* **Your assignment**:
In the entries below, find each line with the word "margin" and pull it out.

(Front-end code change data)
———

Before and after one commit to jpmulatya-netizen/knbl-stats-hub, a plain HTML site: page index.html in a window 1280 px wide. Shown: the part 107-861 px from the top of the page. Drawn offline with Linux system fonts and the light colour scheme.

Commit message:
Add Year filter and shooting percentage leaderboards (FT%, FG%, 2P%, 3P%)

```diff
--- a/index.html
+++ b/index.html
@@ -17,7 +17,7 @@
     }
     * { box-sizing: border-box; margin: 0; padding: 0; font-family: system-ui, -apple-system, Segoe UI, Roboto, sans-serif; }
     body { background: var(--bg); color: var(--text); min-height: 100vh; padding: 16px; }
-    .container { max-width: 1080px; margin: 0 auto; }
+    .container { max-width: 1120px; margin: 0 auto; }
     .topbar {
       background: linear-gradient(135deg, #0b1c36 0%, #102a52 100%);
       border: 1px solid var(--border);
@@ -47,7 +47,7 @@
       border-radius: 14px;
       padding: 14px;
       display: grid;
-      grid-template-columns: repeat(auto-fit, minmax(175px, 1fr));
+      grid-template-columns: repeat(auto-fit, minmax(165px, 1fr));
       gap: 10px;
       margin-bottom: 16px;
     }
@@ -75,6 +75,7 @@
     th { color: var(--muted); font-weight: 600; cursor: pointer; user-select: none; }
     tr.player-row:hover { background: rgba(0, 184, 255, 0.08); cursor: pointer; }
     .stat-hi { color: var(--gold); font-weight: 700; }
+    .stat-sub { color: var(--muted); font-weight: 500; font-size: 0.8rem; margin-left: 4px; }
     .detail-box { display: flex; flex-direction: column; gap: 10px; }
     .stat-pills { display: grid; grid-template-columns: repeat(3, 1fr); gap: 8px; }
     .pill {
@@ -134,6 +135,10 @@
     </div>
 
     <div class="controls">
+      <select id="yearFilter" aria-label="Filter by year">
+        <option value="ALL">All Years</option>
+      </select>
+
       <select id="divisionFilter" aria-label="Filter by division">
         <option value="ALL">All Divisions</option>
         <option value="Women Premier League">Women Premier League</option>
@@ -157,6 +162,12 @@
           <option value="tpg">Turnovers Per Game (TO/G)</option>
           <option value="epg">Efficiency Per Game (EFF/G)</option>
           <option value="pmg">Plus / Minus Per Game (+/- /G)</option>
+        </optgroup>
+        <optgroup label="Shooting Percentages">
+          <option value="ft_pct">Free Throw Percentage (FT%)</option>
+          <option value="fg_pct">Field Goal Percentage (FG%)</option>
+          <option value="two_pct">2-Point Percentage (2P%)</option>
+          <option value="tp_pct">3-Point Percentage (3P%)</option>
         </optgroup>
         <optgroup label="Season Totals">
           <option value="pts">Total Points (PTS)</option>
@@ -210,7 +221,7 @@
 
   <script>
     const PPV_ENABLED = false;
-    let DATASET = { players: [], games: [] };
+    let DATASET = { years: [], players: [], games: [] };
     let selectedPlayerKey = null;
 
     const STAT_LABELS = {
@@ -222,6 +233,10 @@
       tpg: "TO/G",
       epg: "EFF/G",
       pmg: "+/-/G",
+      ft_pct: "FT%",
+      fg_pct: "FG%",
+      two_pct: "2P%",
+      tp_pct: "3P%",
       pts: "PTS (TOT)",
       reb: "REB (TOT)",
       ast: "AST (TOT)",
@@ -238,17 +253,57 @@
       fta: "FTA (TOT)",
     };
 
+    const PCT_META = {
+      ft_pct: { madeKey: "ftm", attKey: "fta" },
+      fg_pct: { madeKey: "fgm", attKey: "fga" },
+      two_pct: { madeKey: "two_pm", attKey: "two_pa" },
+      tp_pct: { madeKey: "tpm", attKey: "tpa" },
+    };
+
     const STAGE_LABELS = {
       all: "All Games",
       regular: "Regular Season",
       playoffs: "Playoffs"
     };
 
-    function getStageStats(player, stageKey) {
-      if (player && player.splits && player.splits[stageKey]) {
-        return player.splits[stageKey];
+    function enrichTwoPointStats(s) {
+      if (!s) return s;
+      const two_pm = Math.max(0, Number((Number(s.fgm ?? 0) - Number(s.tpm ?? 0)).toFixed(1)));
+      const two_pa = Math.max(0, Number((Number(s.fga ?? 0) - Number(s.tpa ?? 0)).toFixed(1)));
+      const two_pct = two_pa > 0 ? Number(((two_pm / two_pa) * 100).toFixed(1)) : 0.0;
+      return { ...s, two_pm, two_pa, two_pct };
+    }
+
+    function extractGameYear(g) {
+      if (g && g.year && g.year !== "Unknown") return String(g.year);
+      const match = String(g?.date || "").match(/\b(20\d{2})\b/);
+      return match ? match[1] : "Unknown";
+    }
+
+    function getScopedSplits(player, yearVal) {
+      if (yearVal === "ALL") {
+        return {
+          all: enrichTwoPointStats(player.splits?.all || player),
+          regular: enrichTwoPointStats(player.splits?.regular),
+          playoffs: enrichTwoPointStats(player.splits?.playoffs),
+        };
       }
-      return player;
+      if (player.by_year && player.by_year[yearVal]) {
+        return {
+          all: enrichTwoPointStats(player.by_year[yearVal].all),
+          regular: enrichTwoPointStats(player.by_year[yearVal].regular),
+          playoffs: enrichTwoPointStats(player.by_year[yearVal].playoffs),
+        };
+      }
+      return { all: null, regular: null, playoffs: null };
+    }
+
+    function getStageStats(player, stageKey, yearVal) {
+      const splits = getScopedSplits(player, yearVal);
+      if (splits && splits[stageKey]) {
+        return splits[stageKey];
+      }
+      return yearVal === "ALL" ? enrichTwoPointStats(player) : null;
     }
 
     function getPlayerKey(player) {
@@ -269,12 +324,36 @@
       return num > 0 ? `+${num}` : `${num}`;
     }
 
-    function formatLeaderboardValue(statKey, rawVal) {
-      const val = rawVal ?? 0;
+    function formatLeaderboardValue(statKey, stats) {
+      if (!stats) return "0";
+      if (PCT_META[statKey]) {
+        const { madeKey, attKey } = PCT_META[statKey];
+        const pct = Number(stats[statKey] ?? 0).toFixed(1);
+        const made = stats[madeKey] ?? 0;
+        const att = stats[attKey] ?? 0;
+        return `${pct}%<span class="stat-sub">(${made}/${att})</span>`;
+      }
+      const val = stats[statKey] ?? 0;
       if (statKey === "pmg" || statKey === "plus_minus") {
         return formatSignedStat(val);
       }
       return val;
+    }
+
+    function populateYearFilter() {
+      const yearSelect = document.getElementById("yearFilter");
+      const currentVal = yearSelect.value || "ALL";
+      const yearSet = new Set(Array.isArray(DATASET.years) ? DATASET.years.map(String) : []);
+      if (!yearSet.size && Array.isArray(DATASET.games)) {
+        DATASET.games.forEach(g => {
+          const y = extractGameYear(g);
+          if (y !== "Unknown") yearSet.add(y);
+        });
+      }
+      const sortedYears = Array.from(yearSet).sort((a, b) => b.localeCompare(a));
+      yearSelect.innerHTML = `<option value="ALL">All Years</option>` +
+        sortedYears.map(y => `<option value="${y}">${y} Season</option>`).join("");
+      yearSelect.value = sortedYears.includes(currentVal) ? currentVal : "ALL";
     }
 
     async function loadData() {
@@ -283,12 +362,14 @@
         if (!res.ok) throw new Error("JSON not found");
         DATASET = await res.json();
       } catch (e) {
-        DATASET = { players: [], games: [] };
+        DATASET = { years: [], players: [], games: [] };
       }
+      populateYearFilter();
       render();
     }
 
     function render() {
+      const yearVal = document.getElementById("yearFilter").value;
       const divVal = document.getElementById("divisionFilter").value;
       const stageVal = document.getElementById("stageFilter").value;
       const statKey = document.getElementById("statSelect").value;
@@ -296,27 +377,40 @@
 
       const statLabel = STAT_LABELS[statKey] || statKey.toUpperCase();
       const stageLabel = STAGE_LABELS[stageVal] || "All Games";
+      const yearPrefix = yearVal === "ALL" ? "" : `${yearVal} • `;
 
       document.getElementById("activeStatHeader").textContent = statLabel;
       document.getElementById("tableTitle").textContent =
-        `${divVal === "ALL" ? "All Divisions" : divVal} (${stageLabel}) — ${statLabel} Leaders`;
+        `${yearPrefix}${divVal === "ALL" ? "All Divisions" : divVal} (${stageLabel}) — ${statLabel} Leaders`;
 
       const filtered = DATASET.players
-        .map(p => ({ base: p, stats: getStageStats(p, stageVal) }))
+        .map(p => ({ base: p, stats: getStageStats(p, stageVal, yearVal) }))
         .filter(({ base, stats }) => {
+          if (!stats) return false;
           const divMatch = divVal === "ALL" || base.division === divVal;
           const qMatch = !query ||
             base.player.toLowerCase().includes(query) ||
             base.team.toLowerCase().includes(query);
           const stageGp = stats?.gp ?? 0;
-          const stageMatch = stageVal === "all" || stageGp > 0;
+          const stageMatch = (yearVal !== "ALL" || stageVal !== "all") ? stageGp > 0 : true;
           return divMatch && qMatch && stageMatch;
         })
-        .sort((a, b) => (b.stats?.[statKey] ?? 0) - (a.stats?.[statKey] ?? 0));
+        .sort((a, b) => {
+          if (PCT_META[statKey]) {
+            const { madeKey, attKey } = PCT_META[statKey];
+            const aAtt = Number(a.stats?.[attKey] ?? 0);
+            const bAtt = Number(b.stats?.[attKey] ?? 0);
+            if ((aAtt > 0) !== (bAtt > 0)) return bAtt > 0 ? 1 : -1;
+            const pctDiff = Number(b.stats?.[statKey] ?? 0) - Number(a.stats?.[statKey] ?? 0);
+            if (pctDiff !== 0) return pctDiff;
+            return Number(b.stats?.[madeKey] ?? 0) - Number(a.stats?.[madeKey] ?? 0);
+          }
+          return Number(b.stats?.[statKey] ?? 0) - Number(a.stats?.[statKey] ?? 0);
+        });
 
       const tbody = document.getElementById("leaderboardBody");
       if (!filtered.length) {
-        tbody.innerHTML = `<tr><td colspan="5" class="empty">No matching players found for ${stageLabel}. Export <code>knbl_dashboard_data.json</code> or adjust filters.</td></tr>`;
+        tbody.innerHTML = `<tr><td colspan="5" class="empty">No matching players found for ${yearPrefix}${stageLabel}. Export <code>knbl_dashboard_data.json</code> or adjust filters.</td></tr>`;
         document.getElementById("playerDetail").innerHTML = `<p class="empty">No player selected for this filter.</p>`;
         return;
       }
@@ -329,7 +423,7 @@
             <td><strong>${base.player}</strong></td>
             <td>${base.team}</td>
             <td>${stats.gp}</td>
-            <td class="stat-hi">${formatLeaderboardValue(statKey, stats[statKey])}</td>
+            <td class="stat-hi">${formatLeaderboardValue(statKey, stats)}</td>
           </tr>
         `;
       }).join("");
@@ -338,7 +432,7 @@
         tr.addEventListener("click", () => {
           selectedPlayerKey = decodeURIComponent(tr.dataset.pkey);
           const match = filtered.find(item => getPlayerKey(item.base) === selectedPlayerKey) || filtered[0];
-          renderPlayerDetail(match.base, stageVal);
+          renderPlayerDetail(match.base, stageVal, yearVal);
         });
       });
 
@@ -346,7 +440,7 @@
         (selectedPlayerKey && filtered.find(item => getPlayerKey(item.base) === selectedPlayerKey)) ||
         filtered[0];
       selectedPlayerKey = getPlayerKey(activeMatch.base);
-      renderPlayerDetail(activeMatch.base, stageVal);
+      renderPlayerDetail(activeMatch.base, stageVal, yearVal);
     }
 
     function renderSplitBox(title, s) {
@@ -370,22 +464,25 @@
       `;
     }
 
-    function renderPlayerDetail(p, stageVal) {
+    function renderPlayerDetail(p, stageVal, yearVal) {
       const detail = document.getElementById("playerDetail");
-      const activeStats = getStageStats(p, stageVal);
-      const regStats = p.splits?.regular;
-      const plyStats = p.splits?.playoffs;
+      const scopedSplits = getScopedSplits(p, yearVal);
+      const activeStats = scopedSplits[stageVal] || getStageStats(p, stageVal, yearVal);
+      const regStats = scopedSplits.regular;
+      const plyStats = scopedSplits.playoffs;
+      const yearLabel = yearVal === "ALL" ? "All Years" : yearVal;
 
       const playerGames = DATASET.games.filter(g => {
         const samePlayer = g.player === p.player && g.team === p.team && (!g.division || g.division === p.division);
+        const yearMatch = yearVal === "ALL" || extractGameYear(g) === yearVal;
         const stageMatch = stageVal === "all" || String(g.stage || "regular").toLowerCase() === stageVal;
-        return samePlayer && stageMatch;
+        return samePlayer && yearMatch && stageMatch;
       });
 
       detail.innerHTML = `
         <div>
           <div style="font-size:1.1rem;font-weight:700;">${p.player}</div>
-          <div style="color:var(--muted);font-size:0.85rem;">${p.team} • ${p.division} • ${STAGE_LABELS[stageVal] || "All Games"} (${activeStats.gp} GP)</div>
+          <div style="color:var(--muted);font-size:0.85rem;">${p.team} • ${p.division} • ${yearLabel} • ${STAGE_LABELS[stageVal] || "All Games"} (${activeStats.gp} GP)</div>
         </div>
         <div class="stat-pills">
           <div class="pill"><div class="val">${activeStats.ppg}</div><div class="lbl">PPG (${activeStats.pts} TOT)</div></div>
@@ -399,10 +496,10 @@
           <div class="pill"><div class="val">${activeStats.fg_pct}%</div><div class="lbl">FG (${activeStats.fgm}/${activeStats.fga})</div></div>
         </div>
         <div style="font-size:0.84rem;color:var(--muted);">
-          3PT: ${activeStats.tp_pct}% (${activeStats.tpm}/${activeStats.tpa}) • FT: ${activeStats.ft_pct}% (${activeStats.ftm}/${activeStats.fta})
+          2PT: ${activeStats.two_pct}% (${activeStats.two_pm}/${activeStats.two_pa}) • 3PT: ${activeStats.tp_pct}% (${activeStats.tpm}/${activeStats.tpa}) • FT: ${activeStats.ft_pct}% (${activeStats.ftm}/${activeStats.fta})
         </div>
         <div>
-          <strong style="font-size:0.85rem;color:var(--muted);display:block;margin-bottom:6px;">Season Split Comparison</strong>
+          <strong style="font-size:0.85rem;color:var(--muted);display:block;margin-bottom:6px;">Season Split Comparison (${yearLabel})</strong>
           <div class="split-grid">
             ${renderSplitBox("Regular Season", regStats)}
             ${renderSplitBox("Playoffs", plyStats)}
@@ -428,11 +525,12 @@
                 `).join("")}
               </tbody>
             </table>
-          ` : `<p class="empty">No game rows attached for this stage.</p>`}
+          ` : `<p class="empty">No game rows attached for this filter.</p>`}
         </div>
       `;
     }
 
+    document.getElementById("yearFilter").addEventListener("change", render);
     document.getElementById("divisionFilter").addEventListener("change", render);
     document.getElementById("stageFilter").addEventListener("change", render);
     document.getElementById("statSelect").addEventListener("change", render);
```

———

* **Response box**:
     * { box-sizing: border-box; margin: 0; padding: 0; font-family: system-ui, -apple-system, Segoe UI, Roboto, sans-serif; }
-    .container { max-width: 1080px; margin: 0 auto; }
+    .container { max-width: 1120px; margin: 0 auto; }
       margin-bottom: 16px;
+    .stat-sub { color: var(--muted); font-weight: 500; font-size: 0.8rem; margin-left: 4px; }
-          <strong style="font-size:0.85rem;color:var(--muted);display:block;margin-bottom:6px;">Season Split Comparison</strong>
+          <strong style="font-size:0.85rem;color:var(--muted);display:block;margin-bottom:6px;">Season Split Comparison (${yearLabel})</strong>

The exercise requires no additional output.